● INSTRUCTIONS FOR THE TASK: Keeping every character in place, output all the data.

(Stored items from a collection)
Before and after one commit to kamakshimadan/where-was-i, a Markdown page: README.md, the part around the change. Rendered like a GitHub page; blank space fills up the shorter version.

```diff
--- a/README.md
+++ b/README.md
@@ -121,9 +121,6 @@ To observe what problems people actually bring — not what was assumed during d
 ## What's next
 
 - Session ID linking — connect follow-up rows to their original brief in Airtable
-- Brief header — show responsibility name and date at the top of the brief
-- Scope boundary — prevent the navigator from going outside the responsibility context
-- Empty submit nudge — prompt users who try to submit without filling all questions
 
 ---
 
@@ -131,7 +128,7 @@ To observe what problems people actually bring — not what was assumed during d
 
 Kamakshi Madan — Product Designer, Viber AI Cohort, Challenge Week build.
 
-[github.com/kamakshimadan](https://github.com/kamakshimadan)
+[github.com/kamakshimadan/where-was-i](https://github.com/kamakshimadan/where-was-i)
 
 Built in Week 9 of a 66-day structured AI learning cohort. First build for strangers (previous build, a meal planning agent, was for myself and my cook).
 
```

● EXERCISE ANSWER:
Before and after one commit to kamakshimadan/where-was-i, a Markdown page: README.md, the part around the change. Rendered like a GitHub page; blank space fills up the shorter version.

```diff
--- a/README.md
+++ b/README.md
@@ -121,9 +121,6 @@ To observe what problems people actually bring — not what was assumed during d
 ## What's next
 
 - Session ID linking — connect follow-up rows to their original brief in Airtable
-- Brief header — show responsibility name and date at the top of the brief
-- Scope boundary — prevent the navigator from going outside the responsibility context
-- Empty submit nudge — prompt users who try to submit without filling all questions
 
 ---
 
@@ -131,7 +128,7 @@ To observe what problems people actually bring — not what was assumed during d
 
 Kamakshi Madan — Product Designer, Viber AI Cohort, Challenge Week build.
 
-[github.com/kamakshimadan](https://github.com/kamakshimadan)
+[github.com/kamakshimadan/where-was-i](https://github.com/kamakshimadan/where-was-i)
 
 Built in Week 9 of a 66-day structured AI learning cohort. First build for strangers (previous build, a meal planning agent, was for myself and my cook).
 
```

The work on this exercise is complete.